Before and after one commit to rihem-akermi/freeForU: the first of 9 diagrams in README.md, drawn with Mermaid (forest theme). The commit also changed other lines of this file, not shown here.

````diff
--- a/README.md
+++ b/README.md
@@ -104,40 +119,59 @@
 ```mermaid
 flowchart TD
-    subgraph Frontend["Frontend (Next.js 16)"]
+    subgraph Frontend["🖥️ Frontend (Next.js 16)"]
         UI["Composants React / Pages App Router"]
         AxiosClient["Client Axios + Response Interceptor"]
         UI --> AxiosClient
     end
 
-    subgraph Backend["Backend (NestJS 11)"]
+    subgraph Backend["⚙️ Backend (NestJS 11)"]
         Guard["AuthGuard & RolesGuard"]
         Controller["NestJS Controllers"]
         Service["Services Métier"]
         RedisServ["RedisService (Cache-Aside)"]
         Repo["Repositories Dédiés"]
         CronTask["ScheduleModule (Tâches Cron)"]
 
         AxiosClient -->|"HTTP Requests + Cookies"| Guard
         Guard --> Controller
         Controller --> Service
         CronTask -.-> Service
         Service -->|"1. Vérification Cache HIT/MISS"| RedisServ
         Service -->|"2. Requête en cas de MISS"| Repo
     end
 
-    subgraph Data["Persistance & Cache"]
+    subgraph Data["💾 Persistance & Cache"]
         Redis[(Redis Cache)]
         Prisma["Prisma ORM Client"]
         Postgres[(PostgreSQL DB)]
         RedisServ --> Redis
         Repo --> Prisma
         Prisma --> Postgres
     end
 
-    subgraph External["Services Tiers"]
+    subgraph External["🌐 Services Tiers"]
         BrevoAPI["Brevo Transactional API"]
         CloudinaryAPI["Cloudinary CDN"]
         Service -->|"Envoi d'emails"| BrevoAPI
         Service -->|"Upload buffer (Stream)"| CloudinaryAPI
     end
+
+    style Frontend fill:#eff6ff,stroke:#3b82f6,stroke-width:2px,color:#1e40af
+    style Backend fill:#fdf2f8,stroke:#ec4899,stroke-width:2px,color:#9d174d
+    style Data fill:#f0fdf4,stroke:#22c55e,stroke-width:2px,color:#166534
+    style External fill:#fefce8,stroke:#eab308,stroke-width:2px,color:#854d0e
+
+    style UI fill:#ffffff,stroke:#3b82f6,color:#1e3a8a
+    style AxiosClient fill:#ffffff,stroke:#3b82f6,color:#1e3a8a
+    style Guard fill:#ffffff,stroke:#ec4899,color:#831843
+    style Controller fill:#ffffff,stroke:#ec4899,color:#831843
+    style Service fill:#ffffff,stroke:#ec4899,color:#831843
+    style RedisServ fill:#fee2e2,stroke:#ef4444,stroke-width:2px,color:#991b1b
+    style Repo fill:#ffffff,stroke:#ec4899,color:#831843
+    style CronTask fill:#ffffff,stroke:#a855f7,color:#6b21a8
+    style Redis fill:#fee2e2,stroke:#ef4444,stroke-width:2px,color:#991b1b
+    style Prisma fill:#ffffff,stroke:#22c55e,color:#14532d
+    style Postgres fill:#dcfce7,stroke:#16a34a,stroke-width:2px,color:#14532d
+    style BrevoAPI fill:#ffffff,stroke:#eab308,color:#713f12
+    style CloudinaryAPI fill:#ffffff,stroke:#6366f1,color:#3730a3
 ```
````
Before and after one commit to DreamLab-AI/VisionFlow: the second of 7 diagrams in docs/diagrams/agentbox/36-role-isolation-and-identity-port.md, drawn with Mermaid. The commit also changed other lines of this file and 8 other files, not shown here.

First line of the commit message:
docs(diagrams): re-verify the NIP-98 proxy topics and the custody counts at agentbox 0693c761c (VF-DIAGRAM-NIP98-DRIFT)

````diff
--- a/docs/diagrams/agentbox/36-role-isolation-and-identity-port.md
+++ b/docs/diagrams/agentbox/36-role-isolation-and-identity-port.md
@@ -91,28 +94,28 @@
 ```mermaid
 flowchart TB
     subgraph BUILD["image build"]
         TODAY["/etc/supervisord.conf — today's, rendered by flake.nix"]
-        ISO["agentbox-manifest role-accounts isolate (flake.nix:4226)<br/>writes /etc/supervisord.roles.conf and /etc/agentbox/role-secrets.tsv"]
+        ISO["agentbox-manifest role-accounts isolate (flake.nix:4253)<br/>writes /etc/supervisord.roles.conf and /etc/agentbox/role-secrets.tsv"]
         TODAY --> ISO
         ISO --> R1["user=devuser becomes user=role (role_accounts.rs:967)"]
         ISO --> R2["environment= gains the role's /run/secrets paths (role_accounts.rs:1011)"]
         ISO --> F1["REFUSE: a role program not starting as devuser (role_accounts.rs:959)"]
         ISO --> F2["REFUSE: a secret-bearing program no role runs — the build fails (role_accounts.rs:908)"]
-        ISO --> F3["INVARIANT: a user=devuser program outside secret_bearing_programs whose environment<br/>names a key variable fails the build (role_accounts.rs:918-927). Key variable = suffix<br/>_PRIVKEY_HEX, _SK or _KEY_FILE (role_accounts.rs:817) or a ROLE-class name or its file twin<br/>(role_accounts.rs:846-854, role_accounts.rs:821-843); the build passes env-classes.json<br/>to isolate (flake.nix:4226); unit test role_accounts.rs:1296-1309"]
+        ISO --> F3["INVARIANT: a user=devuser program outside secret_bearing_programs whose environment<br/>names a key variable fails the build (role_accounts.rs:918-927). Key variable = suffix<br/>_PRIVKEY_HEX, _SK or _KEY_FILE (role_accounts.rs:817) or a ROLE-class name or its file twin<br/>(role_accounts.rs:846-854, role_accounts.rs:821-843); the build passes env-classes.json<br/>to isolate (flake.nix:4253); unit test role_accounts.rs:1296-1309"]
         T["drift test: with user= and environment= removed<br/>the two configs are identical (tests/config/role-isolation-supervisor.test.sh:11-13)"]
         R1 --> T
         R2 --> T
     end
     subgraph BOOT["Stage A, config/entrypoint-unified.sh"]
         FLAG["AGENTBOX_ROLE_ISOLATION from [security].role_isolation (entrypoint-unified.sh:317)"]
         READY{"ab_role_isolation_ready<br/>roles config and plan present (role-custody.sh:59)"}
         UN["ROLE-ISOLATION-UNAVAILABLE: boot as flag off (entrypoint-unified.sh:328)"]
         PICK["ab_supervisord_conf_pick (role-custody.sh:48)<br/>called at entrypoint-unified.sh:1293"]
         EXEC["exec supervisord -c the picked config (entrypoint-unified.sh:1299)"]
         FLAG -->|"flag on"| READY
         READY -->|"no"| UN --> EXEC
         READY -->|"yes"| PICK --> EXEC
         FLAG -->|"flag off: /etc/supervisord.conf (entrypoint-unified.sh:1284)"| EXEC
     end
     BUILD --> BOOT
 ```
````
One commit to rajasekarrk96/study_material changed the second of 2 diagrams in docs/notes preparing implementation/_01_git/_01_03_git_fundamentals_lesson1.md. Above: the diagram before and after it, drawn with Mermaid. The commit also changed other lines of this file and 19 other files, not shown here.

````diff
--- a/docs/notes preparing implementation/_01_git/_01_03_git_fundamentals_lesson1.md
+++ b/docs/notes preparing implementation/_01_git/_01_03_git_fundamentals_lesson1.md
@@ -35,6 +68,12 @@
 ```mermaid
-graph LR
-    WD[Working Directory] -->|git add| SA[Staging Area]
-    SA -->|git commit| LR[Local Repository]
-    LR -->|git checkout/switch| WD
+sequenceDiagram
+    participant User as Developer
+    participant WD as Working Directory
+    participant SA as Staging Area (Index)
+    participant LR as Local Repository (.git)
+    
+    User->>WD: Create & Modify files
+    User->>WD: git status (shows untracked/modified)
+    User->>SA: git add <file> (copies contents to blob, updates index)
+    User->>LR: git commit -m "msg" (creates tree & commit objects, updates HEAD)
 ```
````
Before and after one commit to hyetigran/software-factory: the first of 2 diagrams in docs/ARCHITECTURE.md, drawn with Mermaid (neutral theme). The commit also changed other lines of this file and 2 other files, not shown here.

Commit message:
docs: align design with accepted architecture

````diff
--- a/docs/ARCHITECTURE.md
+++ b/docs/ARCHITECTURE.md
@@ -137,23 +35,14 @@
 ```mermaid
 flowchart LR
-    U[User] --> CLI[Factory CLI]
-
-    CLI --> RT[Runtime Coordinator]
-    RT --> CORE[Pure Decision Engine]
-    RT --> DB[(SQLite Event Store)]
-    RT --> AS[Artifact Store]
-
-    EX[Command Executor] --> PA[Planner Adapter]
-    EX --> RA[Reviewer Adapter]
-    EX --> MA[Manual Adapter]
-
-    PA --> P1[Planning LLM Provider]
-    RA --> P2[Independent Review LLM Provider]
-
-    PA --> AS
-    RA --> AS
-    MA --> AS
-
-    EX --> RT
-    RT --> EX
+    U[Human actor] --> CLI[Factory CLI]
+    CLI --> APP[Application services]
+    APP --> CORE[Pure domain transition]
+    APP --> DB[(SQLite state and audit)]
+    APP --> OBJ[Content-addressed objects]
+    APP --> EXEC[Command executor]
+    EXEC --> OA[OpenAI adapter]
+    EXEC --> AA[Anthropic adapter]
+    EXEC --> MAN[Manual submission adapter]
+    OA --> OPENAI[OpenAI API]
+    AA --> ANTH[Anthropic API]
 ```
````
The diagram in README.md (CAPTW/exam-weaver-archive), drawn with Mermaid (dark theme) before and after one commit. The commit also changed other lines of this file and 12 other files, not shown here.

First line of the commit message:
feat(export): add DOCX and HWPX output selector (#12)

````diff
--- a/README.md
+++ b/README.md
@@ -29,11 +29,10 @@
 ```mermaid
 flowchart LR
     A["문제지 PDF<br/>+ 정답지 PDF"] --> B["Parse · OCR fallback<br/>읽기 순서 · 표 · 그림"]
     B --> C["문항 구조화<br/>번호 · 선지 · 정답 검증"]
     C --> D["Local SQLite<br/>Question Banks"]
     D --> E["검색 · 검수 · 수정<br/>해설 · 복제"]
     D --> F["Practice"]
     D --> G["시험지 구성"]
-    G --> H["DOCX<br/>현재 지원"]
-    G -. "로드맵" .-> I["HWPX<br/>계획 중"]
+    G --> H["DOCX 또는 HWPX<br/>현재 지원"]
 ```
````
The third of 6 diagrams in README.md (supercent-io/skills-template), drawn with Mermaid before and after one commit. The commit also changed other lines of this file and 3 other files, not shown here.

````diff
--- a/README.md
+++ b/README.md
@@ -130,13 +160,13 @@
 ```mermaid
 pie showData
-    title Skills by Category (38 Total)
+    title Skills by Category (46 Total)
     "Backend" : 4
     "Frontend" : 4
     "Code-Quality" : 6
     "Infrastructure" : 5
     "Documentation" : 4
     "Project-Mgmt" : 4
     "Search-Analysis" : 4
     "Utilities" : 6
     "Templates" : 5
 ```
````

▶ _Exercise aim_: In the records above, locate the lines holding the word "Postgres". Copy each of them.

▶ _Answer space_:
         Postgres[(PostgreSQL DB)]
         Prisma --> Postgres
+    style Postgres fill:#dcfce7,stroke:#16a34a,stroke-width:2px,color:#14532d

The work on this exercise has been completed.